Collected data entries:
▼

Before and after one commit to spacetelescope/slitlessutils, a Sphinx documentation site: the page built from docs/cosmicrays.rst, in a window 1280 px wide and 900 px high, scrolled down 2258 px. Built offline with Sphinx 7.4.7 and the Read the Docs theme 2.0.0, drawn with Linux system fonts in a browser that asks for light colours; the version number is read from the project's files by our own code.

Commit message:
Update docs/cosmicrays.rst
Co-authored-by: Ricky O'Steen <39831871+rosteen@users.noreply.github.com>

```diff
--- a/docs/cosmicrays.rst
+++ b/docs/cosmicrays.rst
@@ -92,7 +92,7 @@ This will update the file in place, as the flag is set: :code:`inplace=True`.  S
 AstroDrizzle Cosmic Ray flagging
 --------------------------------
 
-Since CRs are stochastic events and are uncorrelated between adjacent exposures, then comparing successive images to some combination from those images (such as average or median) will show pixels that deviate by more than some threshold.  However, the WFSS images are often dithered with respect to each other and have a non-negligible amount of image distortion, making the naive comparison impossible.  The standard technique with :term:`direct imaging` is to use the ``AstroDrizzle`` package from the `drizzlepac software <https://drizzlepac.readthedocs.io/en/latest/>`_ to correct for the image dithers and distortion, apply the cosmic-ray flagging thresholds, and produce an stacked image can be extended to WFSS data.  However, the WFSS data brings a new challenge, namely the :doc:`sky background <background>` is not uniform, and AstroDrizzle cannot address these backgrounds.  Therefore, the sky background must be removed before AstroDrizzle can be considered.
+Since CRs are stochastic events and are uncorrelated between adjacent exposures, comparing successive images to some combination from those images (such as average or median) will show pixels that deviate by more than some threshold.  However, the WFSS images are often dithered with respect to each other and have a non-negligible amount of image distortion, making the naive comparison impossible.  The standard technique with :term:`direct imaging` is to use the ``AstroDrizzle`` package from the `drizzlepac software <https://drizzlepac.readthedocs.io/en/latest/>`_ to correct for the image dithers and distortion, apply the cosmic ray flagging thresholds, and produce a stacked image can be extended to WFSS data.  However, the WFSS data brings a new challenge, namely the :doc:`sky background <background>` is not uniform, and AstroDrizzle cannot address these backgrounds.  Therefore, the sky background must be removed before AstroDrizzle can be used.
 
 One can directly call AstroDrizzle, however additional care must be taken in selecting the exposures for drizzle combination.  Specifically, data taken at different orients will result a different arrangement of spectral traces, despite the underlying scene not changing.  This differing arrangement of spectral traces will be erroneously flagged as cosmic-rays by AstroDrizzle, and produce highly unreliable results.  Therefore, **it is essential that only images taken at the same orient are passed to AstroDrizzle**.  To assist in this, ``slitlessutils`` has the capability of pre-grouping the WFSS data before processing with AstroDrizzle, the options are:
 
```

▲

ASSIGNED TASK:
Return every entry exactly as given.

WRITTEN ANSWER:
Before and after one commit to spacetelescope/slitlessutils, a Sphinx documentation site: the page built from docs/cosmicrays.rst, in a window 1280 px wide and 900 px high, scrolled down 2258 px. Built offline with Sphinx 7.4.7 and the Read the Docs theme 2.0.0, drawn with Linux system fonts in a browser that asks for light colours; the version number is read from the project's files by our own code.

Commit message:
Update docs/cosmicrays.rst
Co-authored-by: Ricky O'Steen <39831871+rosteen@users.noreply.github.com>

```diff
--- a/docs/cosmicrays.rst
+++ b/docs/cosmicrays.rst
@@ -92,7 +92,7 @@ This will update the file in place, as the flag is set: :code:`inplace=True`.  S
 AstroDrizzle Cosmic Ray flagging
 --------------------------------
 
-Since CRs are stochastic events and are uncorrelated between adjacent exposures, then comparing successive images to some combination from those images (such as average or median) will show pixels that deviate by more than some threshold.  However, the WFSS images are often dithered with respect to each other and have a non-negligible amount of image distortion, making the naive comparison impossible.  The standard technique with :term:`direct imaging` is to use the ``AstroDrizzle`` package from the `drizzlepac software <https://drizzlepac.readthedocs.io/en/latest/>`_ to correct for the image dithers and distortion, apply the cosmic-ray flagging thresholds, and produce an stacked image can be extended to WFSS data.  However, the WFSS data brings a new challenge, namely the :doc:`sky background <background>` is not uniform, and AstroDrizzle cannot address these backgrounds.  Therefore, the sky background must be removed before AstroDrizzle can be considered.
+Since CRs are stochastic events and are uncorrelated between adjacent exposures, comparing successive images to some combination from those images (such as average or median) will show pixels that deviate by more than some threshold.  However, the WFSS images are often dithered with respect to each other and have a non-negligible amount of image distortion, making the naive comparison impossible.  The standard technique with :term:`direct imaging` is to use the ``AstroDrizzle`` package from the `drizzlepac software <https://drizzlepac.readthedocs.io/en/latest/>`_ to correct for the image dithers and distortion, apply the cosmic ray flagging thresholds, and produce a stacked image can be extended to WFSS data.  However, the WFSS data brings a new challenge, namely the :doc:`sky background <background>` is not uniform, and AstroDrizzle cannot address these backgrounds.  Therefore, the sky background must be removed before AstroDrizzle can be used.
 
 One can directly call AstroDrizzle, however additional care must be taken in selecting the exposures for drizzle combination.  Specifically, data taken at different orients will result a different arrangement of spectral traces, despite the underlying scene not changing.  This differing arrangement of spectral traces will be erroneously flagged as cosmic-rays by AstroDrizzle, and produce highly unreliable results.  Therefore, **it is essential that only images taken at the same orient are passed to AstroDrizzle**.  To assist in this, ``slitlessutils`` has the capability of pre-grouping the WFSS data before processing with AstroDrizzle, the options are:
 
```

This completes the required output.